Emergency Dental Care: Guidelines for Coaches, Teachers and Parents
Nothing can ruin a good game more than an injury; especially if it is your child or children you are caring for or coaching. Dentists often get frantic calls for advice, from parents, teachers and coaches after an injury has occurred. This brief overview and guidelines for what to do if an injury occurs may help if such an incident happens to your child or team member:
The general categories of dental injuries are:
A baby or adult tooth is chipped
A baby or adult tooth is knocked loose
A baby tooth is knocked out
An adult tooth is knocked out
Severe injuries involving head trauma and or significant lip/face trauma
WHAT TO DO
1. Chipped teeth:
The child needs to see his or her dentist within the next few days to restore the tooth, especially if the tooth is sensitive to temperature changes.
2. Loosened teeth:
The child should see a dentist within a few hours. The ligament of the tooth has been damaged and my need splinting.
Long term follow up in necessary. Loosened baby teeth can cause damage to growing adult teeth underneath. Loosened teeth can “die”, turn dark and require further treatment.
3. Baby tooth that is knocked out:
The child should be seen by a dentist as immediately possible. Baby teeth are not re-implanted but the injured site needs to be evaluated and provisions for space maintenance need to be made.
4. Adult tooth knocked out:
Finding the tooth for re-implantation is critical. The child should be taken to a dentist within 30 minutes ideally. Proper handling of the knocked out tooth is crucial. DO NOT attempt to clean or rinse the tooth with any soap or cleaner. Avoid picking up the tooth from the root; touch only the part of the tooth that is usually visible in the mouth. Place the tooth in Toothsaver solution (see instruction sheet), place ice pack (if tolerated) over injured lip area and have the child taken to the dentist.
If Toothsaver solution-emergency kit is not available:
Gently rinse the tooth with in cool water and attempt to place it back into the socket. If unable to place back into the socket, put the tooth into a clean container with milk, saliva or water. If no container is available, and the child can cooperate, place the tooth into the victim’s mouth, to hold in the cheek. The saliva will keep the delicate root ligament tissues alive until it can be re-implanted.

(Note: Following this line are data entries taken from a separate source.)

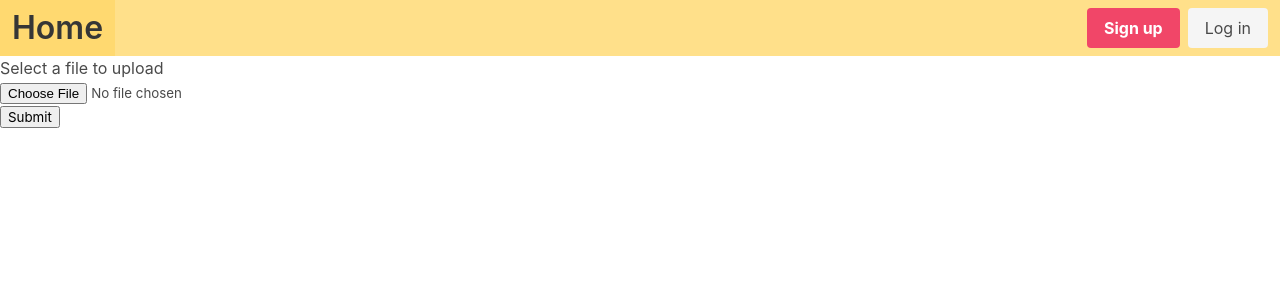
Repository: Manumathew01/Segmentation-of-retinal-images
Page: http://localhost/
The author's editor kept a copy of each file at every save. The page is drawn from the files as they stood at one save, then again after a run of saves.
The browser window is 1280 px wide. The pictures show the whole page.
The page is served by the project's application, run on Flask 3 (main.py).

Above is the page before, as saved 2022-05-12 14:51:55.

### templates/base.html
<!DOCTYPE html>
<html>
  <head>
    <meta charset="utf-8" />
    <meta name="viewport" content="width=device-width, initial-scale=1" />
    <title>{% block title %}Home{% endblock %}</title>
    <link
      rel="stylesheet"
      href="https://cdn.jsdelivr.net/npm/bulma@0.9.3/css/bulma.min.css"
    />
  </head>
  <body>
    <nav
      class="navbar is-warning"
      role="navigation"
      aria-label="main navigation"
    >
      <div class="navbar-brand">
        <a class="navbar-item" href="/">
          <p class="title">Home</p>
        </a>

        <a
          role="button"
          class="navbar-burger"
          aria-label="menu"
          aria-expanded="false"
          data-target="navbarBasicExample"
        >
          <span aria-hidden="true"></span>
          <span aria-hidden="true"></span>
          <span aria-hidden="true"></span>
        </a>
      </div>

      <div id="navbarBasicExample" class="navbar-menu">
        <div class="navbar-start"></div>

        <div class="navbar-end">
          <div class="navbar-item">
            <div class="buttons">
              <a class="button is-danger" href="/sign-up">
                <strong>Sign up</strong>
              </a>
              <a class="button is-light" href="/login"> Log in </a>
            </div>
          </div>
        </div>
      </div>
    </nav>

    <h2>Select a file to upload</h2>
      <p>
      {% with messages = get_flashed_messages() %}
        {% if messages %}
        <ul>
        {% for message in messages %}
          <li>{{ message }}</li>
        {% endfor %}
        </ul>
        {% endif %}
      {% endwith %}
    </p>
    {% if filename %}
      <div>
        <img src="{{ url_for('display_image', filename=filename) }}">
      </div>
    {% endif %}
  <form method="post" action="/" enctype="multipart/form-data">
    <dl>
    <p>
      <input type="file" name="file" autocomplete="off" required>
    </p>
    </dl>
    <p><input type="submit" value="Submit" onclick="predict()"></p>
  </form>

    {%block content%} {% endblock %}
  </body>
</html>

### main.py
import os
from app import app
import urllib.request
from flask import Flask, flash, request, redirect, url_for, render_template
from werkzeug.utils import secure_filename

ALLOWED_EXTENSIONS = set(['png', 'jpg', 'jpeg', 'gif'])


def allowed_file(filename):
    return '.' in filename and filename.rsplit('.', 1)[1].lower() in ALLOWED_EXTENSIONS


@app.route('/')
def upload_form():
    return render_template('base.html')


@app.route('/', methods=['POST'])
def upload_image():
    if 'file' not in request.files:
        flash('No file part')
        return redirect(request.url)
    file = request.files['file']
    if file.filename == '':
        flash('No image selected for uploading')
        return redirect(request.url)
    if file and allowed_file(file.filename):
        filename = secure_filename(file.filename)
        file.save(os.path.join(app.config['UPLOAD_FOLDER'], filename))
        #print('upload_image filename: ' + filename)
        flash('Image successfully uploaded and displayed below')
        return render_template('base.html', filename=filename)
    else:
        flash('Allowed image types are -> png, jpg, jpeg, gif')
        return redirect(request.url)


def predict():
    print("hel")


@app.route('/display/<filename>')
def display_image(filename):
    #print('display_image filename: ' + filename)
    return redirect(url_for('static', filename='uploads/' + filename), code=301)


if __name__ == "__main__":
    app.run()

### app.py
from flask import Flask

UPLOAD_FOLDER = 'static/uploads/'

app = Flask(__name__)
app.secret_key = "secret key"
app.config['UPLOAD_FOLDER'] = UPLOAD_FOLDER
app.config['MAX_CONTENT_LENGTH'] = 16 * 1024 * 1024

After the next 2 saves:
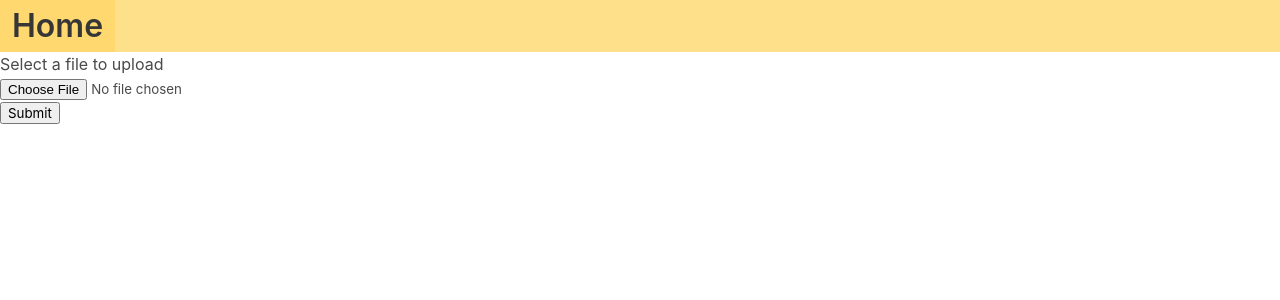
The 2 saves are shown as one change because they came seconds apart.
The last was saved 4 days later.
--- a/templates/base.html
+++ b/templates/base.html
@@ -37,14 +37,6 @@
         <div class="navbar-start"></div>
 
         <div class="navbar-end">
-          <div class="navbar-item">
-            <div class="buttons">
-              <a class="button is-danger" href="/sign-up">
-                <strong>Sign up</strong>
-              </a>
-              <a class="button is-light" href="/login"> Log in </a>
-            </div>
-          </div>
         </div>
       </div>
     </nav>
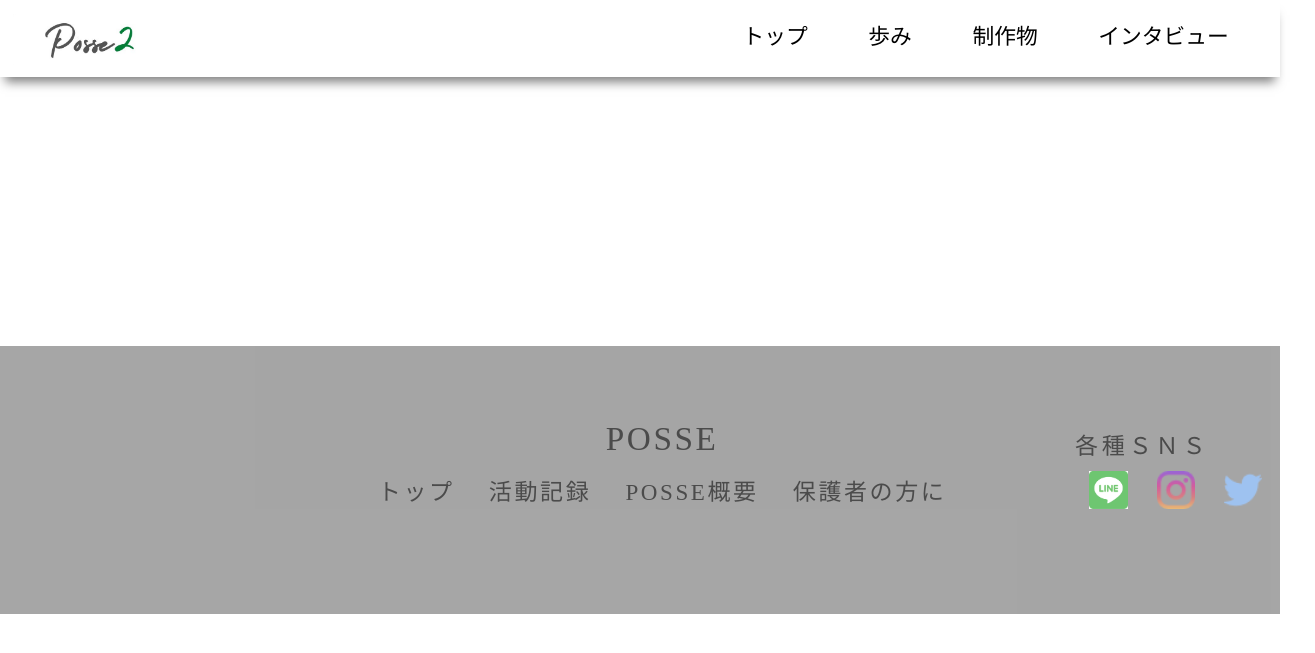
Repository: posse-ap/posse2-hackathon-202202-team2A
Page: topPage/index.html
These files come from the project's save history. The page is drawn as it stood at one moment and after a run of saves; the edit follows.
The browser window is 1280 px wide. The page is 1280 px wide, then 1315 px, then 1280 px, so the pictures cover 1315 px, including what lies to the right of the window. The pictures show the whole page.

Above is the page before, as saved 2022-02-15 02:40:48.

After the next 3 saves:
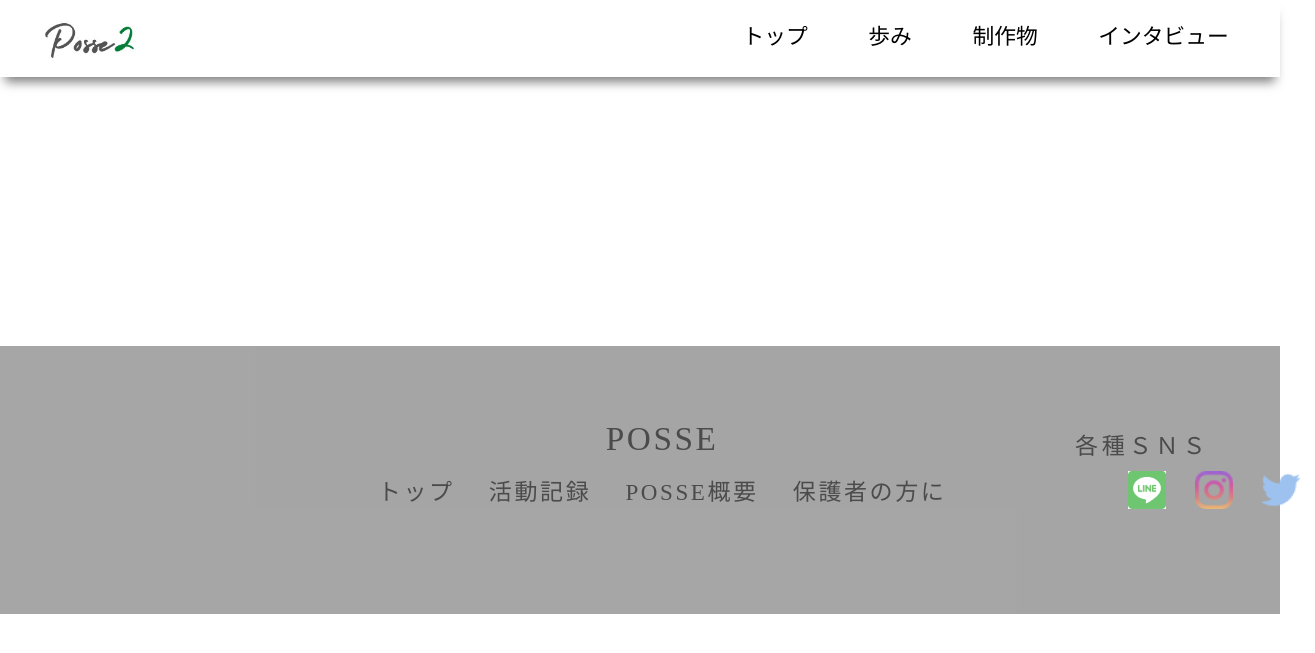
The 3 saves are shown as one change because they came seconds apart.
The last was saved 28 s later.
--- a/topPage/style.css
+++ b/topPage/style.css
@@ -68,6 +68,7 @@
 
 .SNS_box{
     width: 150%;
+    margin-left: 3rem;
 }
 
 

After the save that followed:
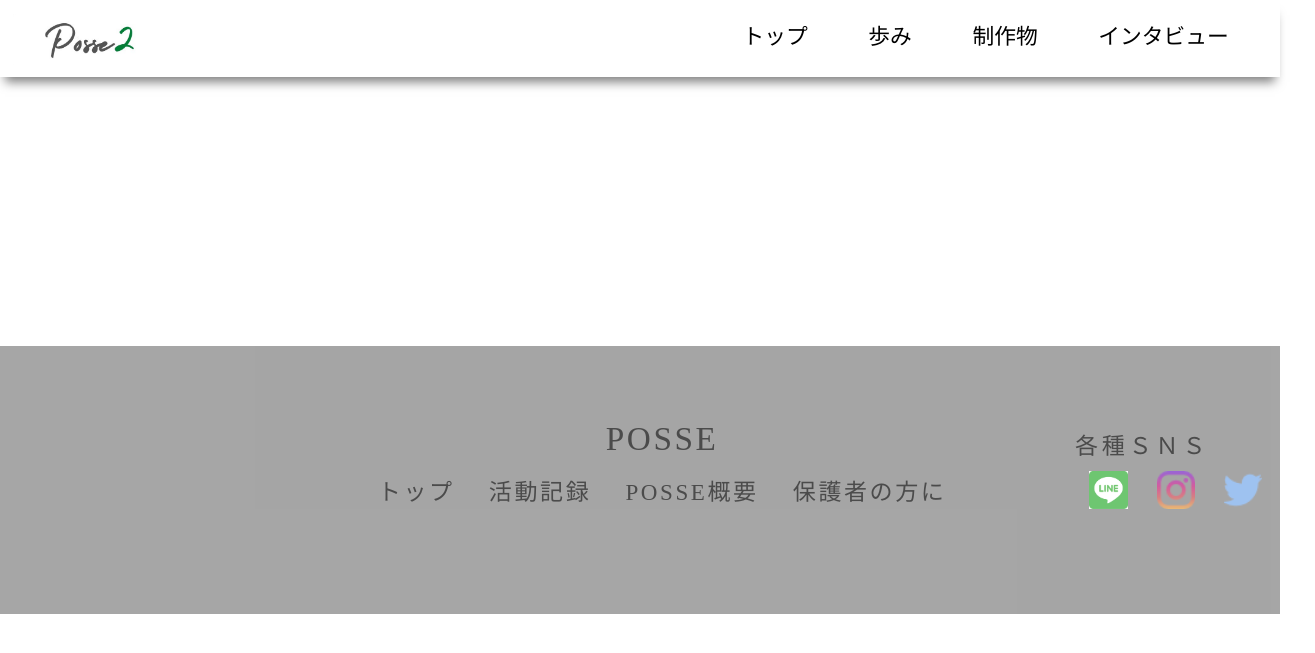
Saved 9 s later.
--- a/topPage/style.css
+++ b/topPage/style.css
@@ -68,7 +68,7 @@
 
 .SNS_box{
     width: 150%;
-    margin-left: 3rem;
+    margin-right: 3rem;
 }
 
 
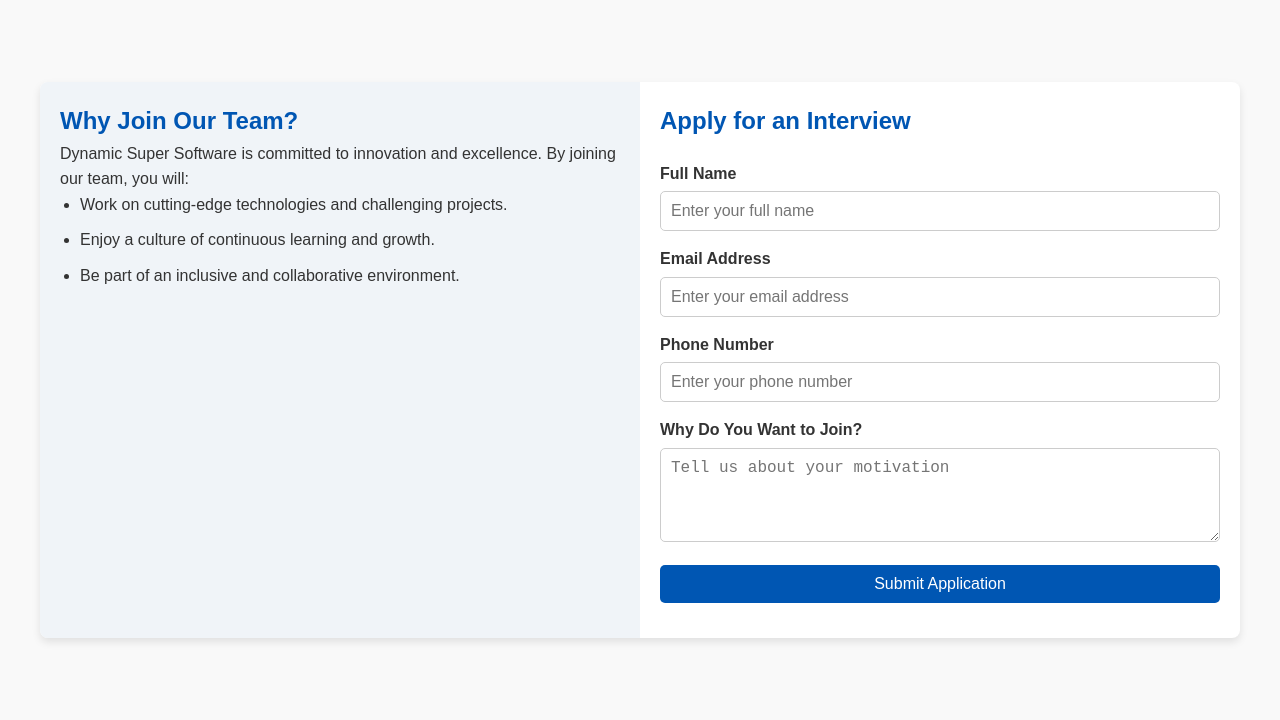
Repository: abhibkop27/CIMDR
Page: src/sample.html
The author's editor kept a copy of each file at every save. The page is drawn from the files as they stood at one save, then again after the next save.
The browser window is 1280 px wide. The pictures show the whole page.

Above is the page before, as saved 2025-01-20 15:52:43.

After the next save:
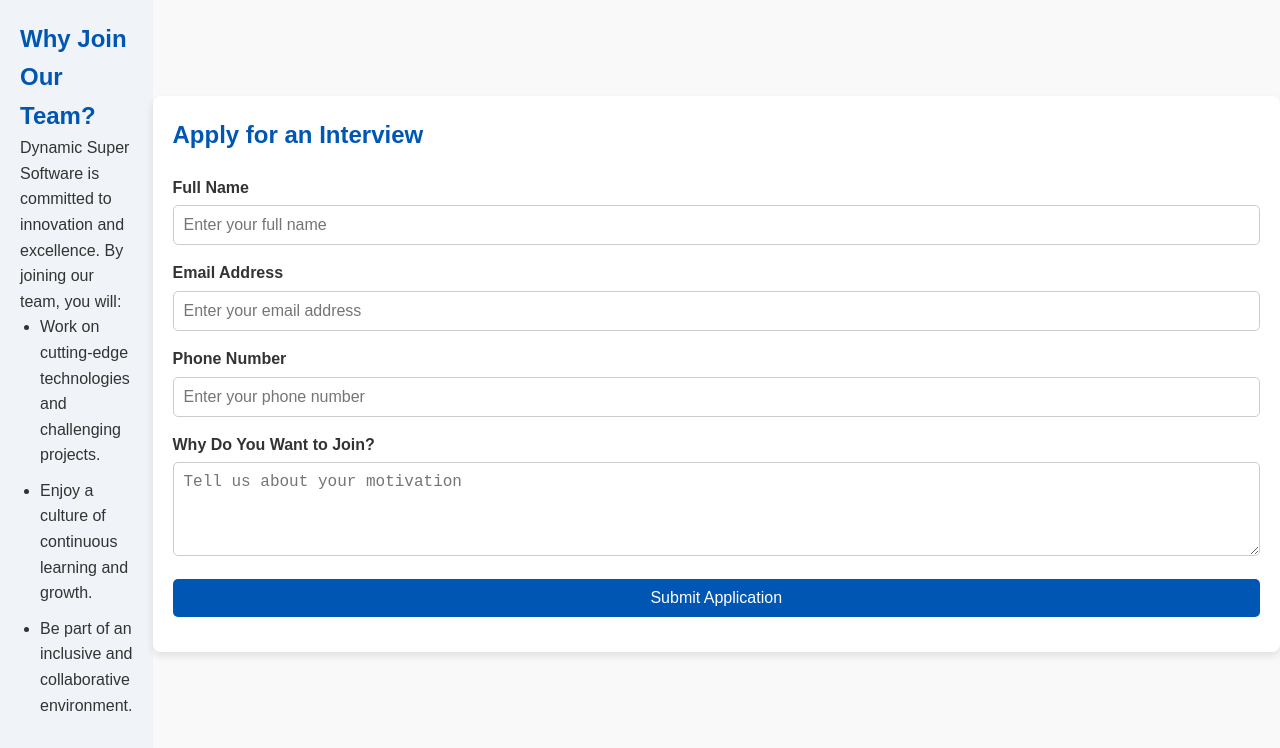
Saved 35 s later.
--- a/src/sample.html
+++ b/src/sample.html
@@ -90,17 +90,18 @@
     </style>
 </head>
 <body>
+    <div class="info-section">
+        <h2>Why Join Our Team?</h2>
+        <p>Dynamic Super Software is committed to innovation and excellence. By joining our team, you will:</p>
+        <ul>
+            <li>Work on cutting-edge technologies and challenging projects.</li>
+            <li>Enjoy a culture of continuous learning and growth.</li>
+            <li>Be part of an inclusive and collaborative environment.</li>
+        </ul>
+    </div>
     <div class="container">
         <!-- Information Section -->
-        <div class="info-section">
-            <h2>Why Join Our Team?</h2>
-            <p>Dynamic Super Software is committed to innovation and excellence. By joining our team, you will:</p>
-            <ul>
-                <li>Work on cutting-edge technologies and challenging projects.</li>
-                <li>Enjoy a culture of continuous learning and growth.</li>
-                <li>Be part of an inclusive and collaborative environment.</li>
-            </ul>
-        </div>
+
 
         <!-- Form Section -->
         <div class="form-section">

After the save that followed:
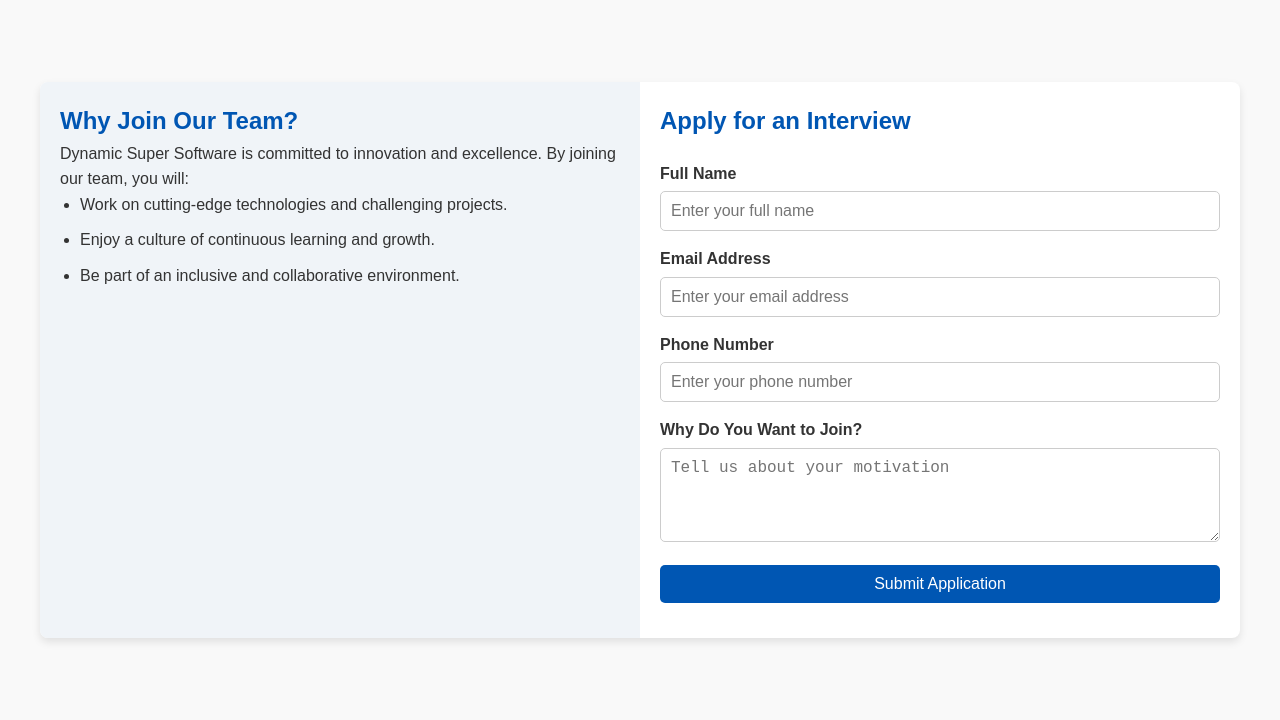
Saved 58 s later.
--- a/src/sample.html
+++ b/src/sample.html
@@ -90,18 +90,17 @@
     </style>
 </head>
 <body>
-    <div class="info-section">
-        <h2>Why Join Our Team?</h2>
-        <p>Dynamic Super Software is committed to innovation and excellence. By joining our team, you will:</p>
-        <ul>
-            <li>Work on cutting-edge technologies and challenging projects.</li>
-            <li>Enjoy a culture of continuous learning and growth.</li>
-            <li>Be part of an inclusive and collaborative environment.</li>
-        </ul>
-    </div>
     <div class="container">
         <!-- Information Section -->
-
+        <div class="info-section">
+            <h2>Why Join Our Team?</h2>
+            <p>Dynamic Super Software is committed to innovation and excellence. By joining our team, you will:</p>
+            <ul>
+                <li>Work on cutting-edge technologies and challenging projects.</li>
+                <li>Enjoy a culture of continuous learning and growth.</li>
+                <li>Be part of an inclusive and collaborative environment.</li>
+            </ul>
+        </div>
 
         <!-- Form Section -->
         <div class="form-section">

5. Severe injuries involving head trauma and/or facial and lip lacerations should be taken to the emergency room immediately.
A WORD ABOUT PREVENTION
It is best to prevent a dental injury. Contact sports carry a significant risk for dental injuries. Consider recommending sport- mouth guards to children. Mouth guards cushion a blow to the face, minimizing the risk of dental and soft tissue injuries. The best type of mouth guard is the custom fitted type which can be obtained from dentists that are trained. The cost of Custom fitted guards is more that a generic store bought type, but the advantages are well worth it. The total rehabilitation costs for a single tooth lost from an injury is more than 20 times the cost for a preventative custom made guard. Custom guards are comfortable, fit well and can be made in team colors that kids are excited to wear.
If you are a basketball, soccer or hockey coach, (or parent) and are interested in getting an emergency tooth kit, please call. The Toothsaver emergency kit is inexpensive and can save thousands of dollars. Call Dr. Alicia Ramos at her office, for information on the kit or custom athletic guard at 490-5714
-S. Alicia Ramos DDS and dental team